Mexico City, Mexico, 1970. Lives and works in Mexico City
Broken Animal I, 2006
Oil on canvas
58.9 x 78.6 in
Over the course of ten years, Carlos Amorales developed an archive of images drawn from a variety of photographs from books, magazines, or web pages, which he turned into vectorial drawings through a technique similar to the rotoscoping used by early animators. The figures that came out of this process were not identical copies of the original, but rather synthesized versions. These drawings, which included images of trees, butterflies, wolves, birds, skulls, monkeys, spiders and different human figures, were classified by category and saved following a formal order, which was transformed into a visual vocabulary that the artist called his Liquid Archive.
Amorales played with the hybridization of the different images that made up this archive in order to create “tree-humans” or “monsters,” which are fusions between human and animal figures, which then went on to become new subcategories that could in turn be combined with other elements of the archive. This visual glossary, with its infinite combinations, was used in paintings, animations, installations and even in performances. Thus, the idea of the Liquid Archive represented the creation of a language with different expressive possibilities.
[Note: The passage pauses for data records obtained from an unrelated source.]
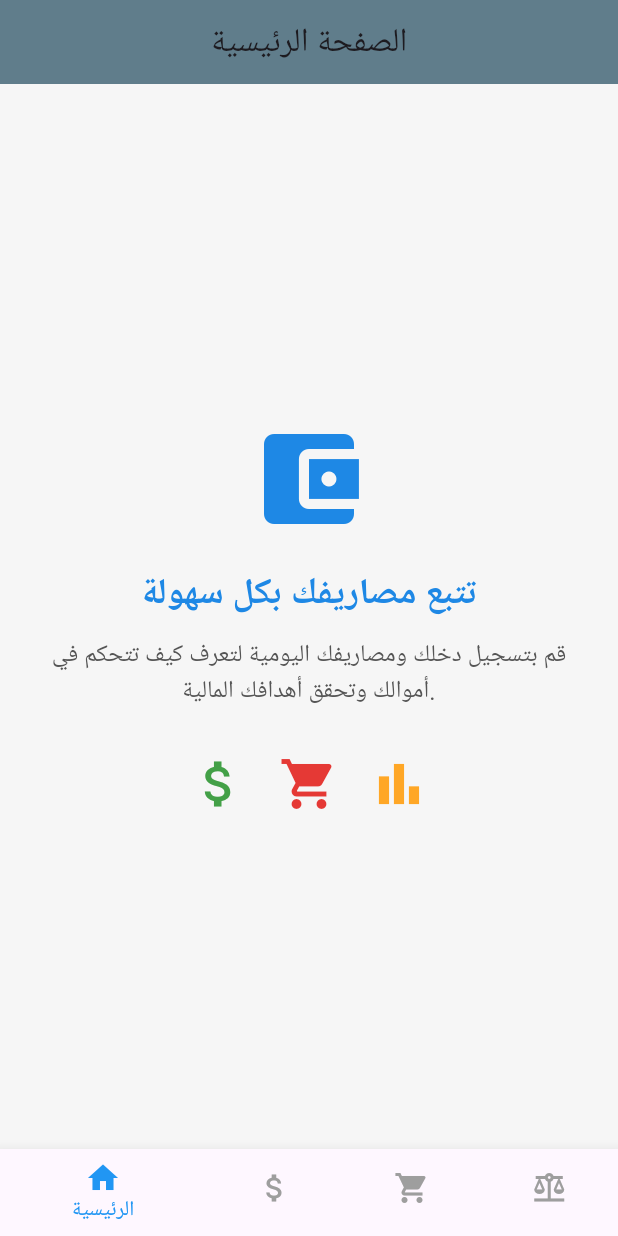
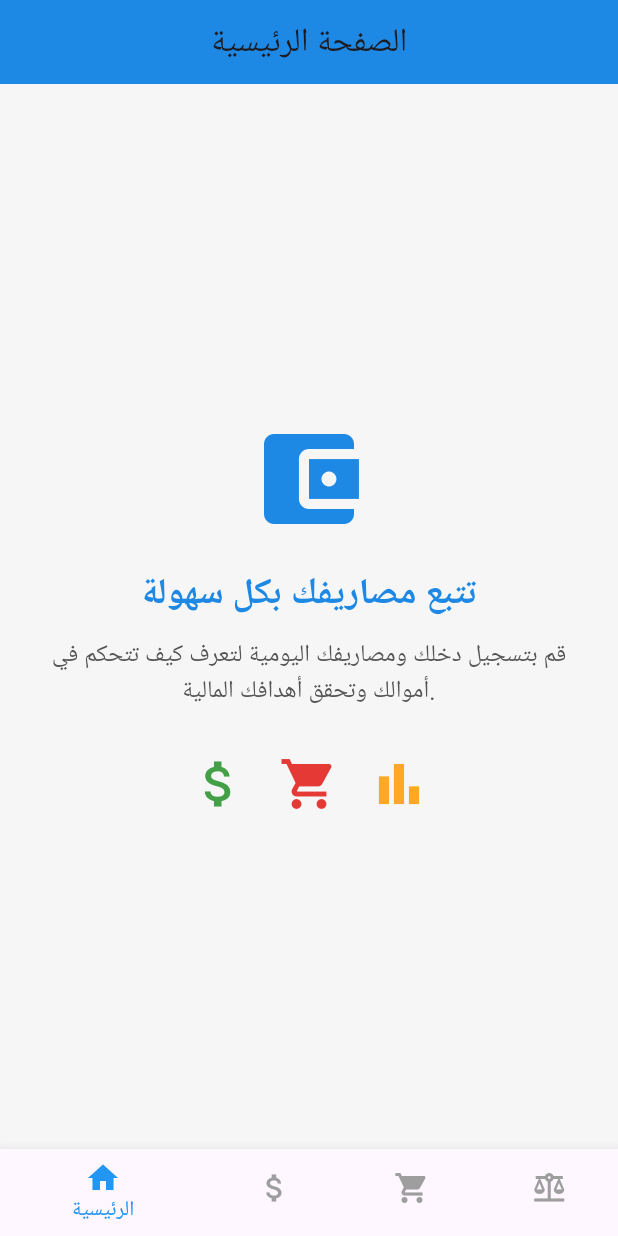
Before and after one commit to HasanAlsaiaari/flutter_Budgettracking_project, a Flutter app: the screen it shows after launch, on a phone screen of 412 x 824 dp. Run offline on Flutter 3.47's test engine with Material 3 defaults, Android fonts, the phone set to English and light mode, and no system bars.

Commit message:
Edit Appar

```diff
--- a/lib/Homepage.dart
+++ b/lib/Homepage.dart
@@ -7,6 +7,11 @@ class Homepage extends StatelessWidget {
   Widget build(BuildContext context) {
     return Scaffold(
       backgroundColor: Color(0xFFF6F6F6),
+      appBar: AppBar(
+        title: Text("الصفحة الرئيسية"),
+        centerTitle: true,
+        backgroundColor: Color(0xFF1E88E5),
+      ),
       body: Center(
         child: Padding(
           padding: const EdgeInsets.all(16.0),
--- a/lib/Indexpage.dart
+++ b/lib/Indexpage.dart
@@ -54,12 +54,6 @@ String _gettitle(int index)
   Widget build(BuildContext context) {
 
     return Scaffold(
-      appBar: AppBar(
-        title: Text(_gettitle(_bottomNavbar)),
-        centerTitle: true,
-        backgroundColor: Colors.blueGrey,
-        ),
-
         body: IndexedStack(
           index: _bottomNavbar,
           children: _pages,
```
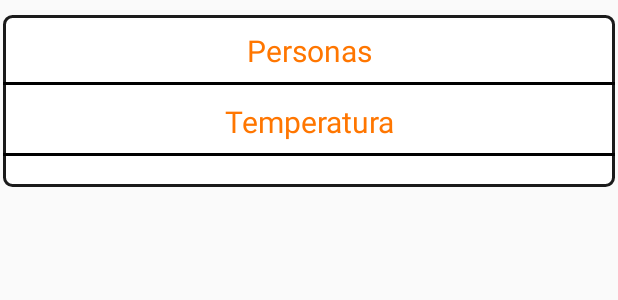
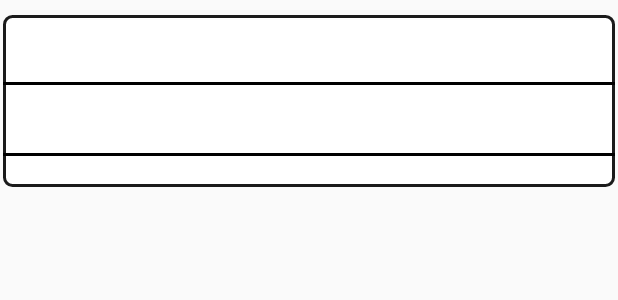
Before and after one commit to andresarangopro/Proyecto_Elcetronica, an Android app: the layout rv_habitaciones.xml on its own in the app's theme, with its tools: preview values and no code run, on a phone screen of 412 x 824 dp. Shown: the top 300 px of the screen. Run offline under Robolectric (Android 15) with nearby library versions, the phone set to English and light mode, and no system bars; network calls fail.

Commit message:
mega completo

```diff
--- a/appElectr/app/src/main/res/layout/rv_habitaciones.xml
+++ b/appElectr/app/src/main/res/layout/rv_habitaciones.xml
@@ -20,7 +20,7 @@
             android:id="@+id/tvPersonaNone"
             android:layout_width="match_parent"
             android:layout_height="wrap_content"
-            android:text="Personas"
+            android:text=""
             android:background="@drawable/border_line"
             android:textColor="@color/colorYellowIcons"
 
@@ -32,7 +32,7 @@
             android:layout_width="match_parent"
             android:layout_height="wrap_content"
             android:textColor="@color/colorYellowIcons"
-            android:text="Temperatura"
+            android:text=""
             android:textSize="20dp" />
 
         <LinearLayout
```
Also changed, not shown: appElectr/app/src/main/java/com/example/hp/appelectr/Bluetooth/ManagementBluetooth.java (+6 -4 lines), appElectr/app/src/main/java/com/example/hp/appelectr/Models/Habitacion.java (+11 -1 lines), appElectr/app/src/main/java/com/example/hp/appelectr/Recyclers/RAHabitaciones.java (+13 -4 lines), appElectr/app/src/main/res/drawable/fan_off.png (added), appElectr/app/src/main/res/drawable/fan_on.png (added), 3 other files.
Broken Animal 1 belongs to a series of the same name, in which the artist uses images from the Archive. As in other paintings from the series, the black human figure is surrounded by red lines, also generated by computer. The black and red colors (to which others in only white would be added) are characteristic of the Liquid Archive. These tones help to accentuate the drama and, together with the kind of figures gathered therein, reflect the artist’s interest in the dark side of the world.